The CareGiver Partnership: 12 Ways to Make Holiday Travel Less Stressful for Caregivers and Seniors

With a little planning and these tips from The CareGiver Partnership, traveling with a senior family member, or someone with limited mobility or other physical challenges, can be more enjoyable and less stressful for everyone, according to Founder Lynn Wilson.

Neenah, Wis. (PRWEB) December 12, 2012

Holidays and travel often go hand in hand, and both can cause stress, exhaustion and illness, says Lynn Wilson, Founder of The CareGiver Partnership, a national retailer of incontinence products and other home health care supplies for seniors and caregivers.

“From sitting for prolonged periods, to eating different foods, to the holiday hustle and bustle, holiday travel can take its toll, especially if you’re traveling with an older loved one who needs special care,” says Wilson. “The key to success is in planning, so consider the following ways to prepare for the holiday season.”

  •     It’s helpful to keep a list of health care supplies — such as incontinence and skin care products, diabetes supplies, hearing aids and more — and stock up before a trip.
  •     Patients and caregivers should pack extra medication and ask about side effects, such as when combined with alcohol or certain types of foods.
  •     Seniors who use the My Health Phone can keep medication reminders, electronic copies of medical directives and emergency contact information on their devices for additional safety while traveling.
  •     Most airlines offer priority check-in and boarding and on-board wheelchair availability for passengers with special needs. It’s helpful to allow for longer connection times between flights and arrange wheelchair or cart transportation between terminals or gates.
  •     When driving with someone who’s elderly or disabled, allowing time for frequent stops for eating, stretching and using a restroom makes a trip more enjoyable.
  •     Support stockings are a simple, inexpensive way to manage leg pain or numbness, which is common when seniors sit for prolonged periods.
  •     Whether driving or flying, frequent walking breaks also can help keep blood moving in legs and feet.
  •     Seniors managing incontinence often are uncomfortable staying at others’ homes. Items to keep on hand include high-absorbency adult diapers for long trips, absorbent bed pads for a worry-free night’s rest and incontinence briefs that fit more like underwear for everyday activities.
  •     Hotels can accommodate needs through first-floor rooms, adjoining rooms, rooms close to elevators, or special accommodations for wheelchairs.
  •     Daily living aids give seniors more independence while on holiday. Because packing light can result in less physical strain and lower airline fees, easy-to-transport items, such as a CarCaddie or BedCaddie, are good choices.
  •     Constipation is common during travel — sometimes due to sitting for longer periods or eating unhealthy foods — but drinking plenty of water and nutrition shakes, eating healthfully and stretching can help prevent it.
  •     Keeping a slower pace on a vacation, including designated rest periods, can help reduce stress for everyone.

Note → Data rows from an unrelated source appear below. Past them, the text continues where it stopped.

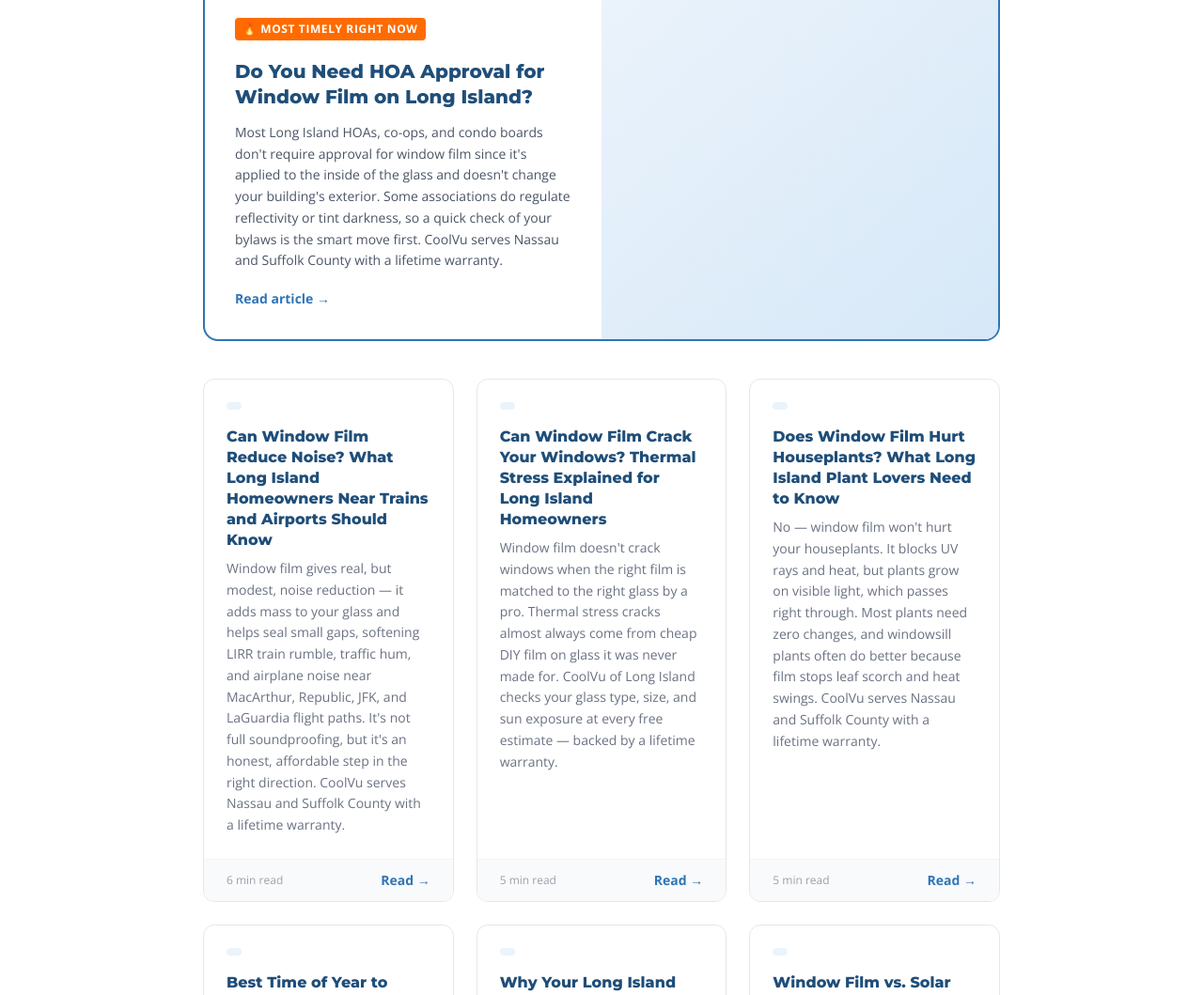
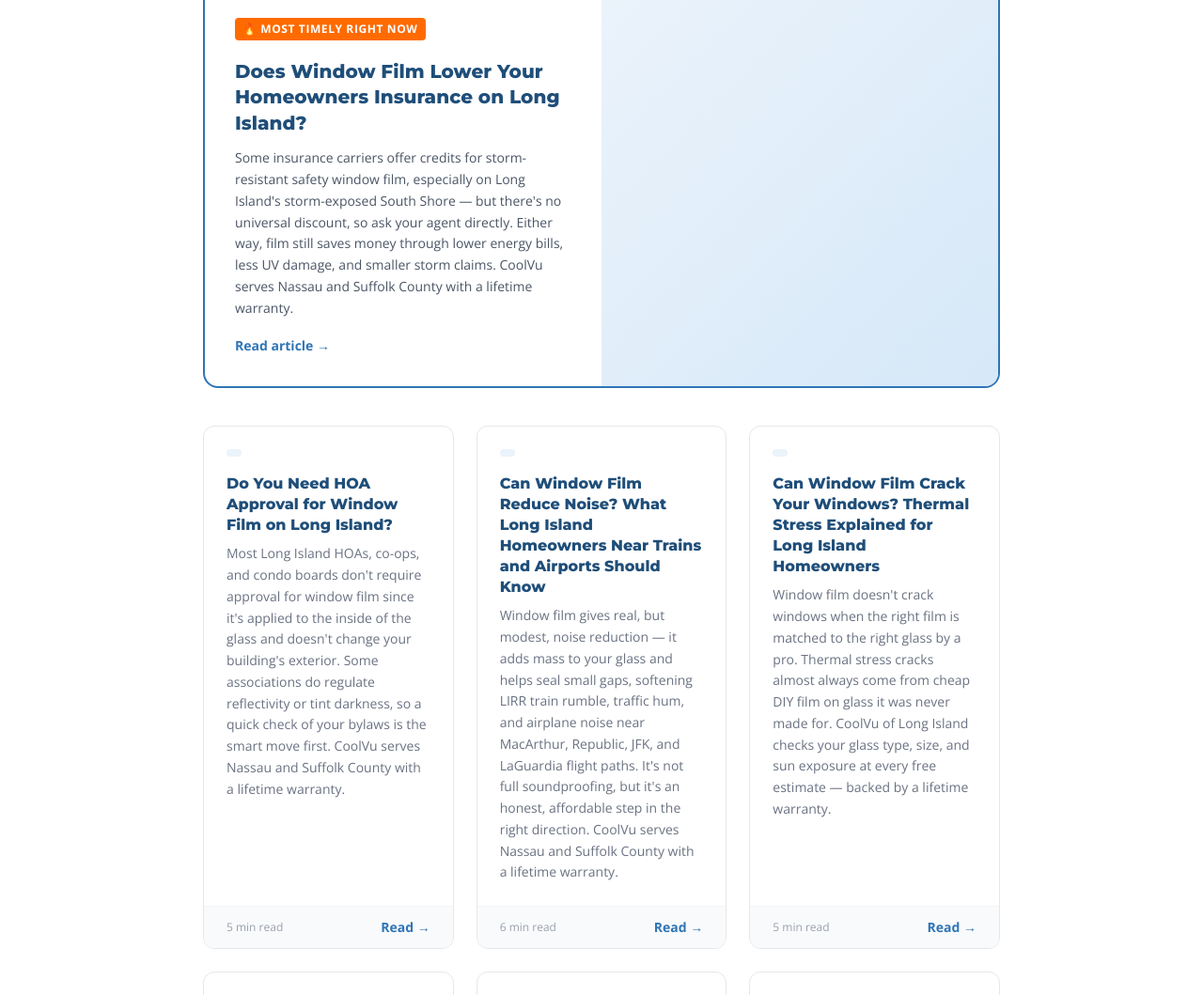
Before and after one commit to pjs8875/CoolVu, a Next.js app: page /blog in a window 1280 px wide. Shown: the part 536-1595 px from the top of the page at 94% size. Built offline with nearby package versions, Linux system fonts and the light colour scheme; no server answers.

Commit message:
Add new blog article to index: window film insurance discounts

```diff
--- a/components/blog/BlogIndexPage.tsx
+++ b/components/blog/BlogIndexPage.tsx
@@ -2,6 +2,14 @@ import Link from "next/link";
 import Navbar from "@/components/Navbar";
 
 const posts = [
+  {
+    title: "Does Window Film Lower Your Homeowners Insurance on Long Island?",
+    excerpt:
+      "Some insurance carriers offer credits for storm-resistant safety window film, especially on Long Island's storm-exposed South Shore — but there's no universal discount, so ask your agent directly. Either way, film still saves money through lower energy bills, less UV damage, and smaller storm claims. CoolVu serves Nassau and Suffolk County with a lifetime warranty.",
+    date: "July 20, 2026",
+    slug: "window-film-insurance-discounts-long-island",
+    readTime: "6 min read",
+  },
   {
     title: "Do You Need HOA Approval for Window Film on Long Island?",
     excerpt:
```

For a library of articles of interest to caregivers and seniors, visit The CareGiver Partnership blog. Or watch the included video to learn how you can get a free catalog and $60 worth of coupons.

The CareGiver Partnership is a national direct-to-consumer retailer of home healthcare products for incontinence, diabetes, nutrition support and more. In its sixth year of providing products and services that help caregivers and loved ones maintain personal dignity, the company also offers an online library of more than 1,200 family caregiver resources and personal service by experts in caregiving. Call 1-800-985-1353 or visit online at http://www.caregiverpartnership.com.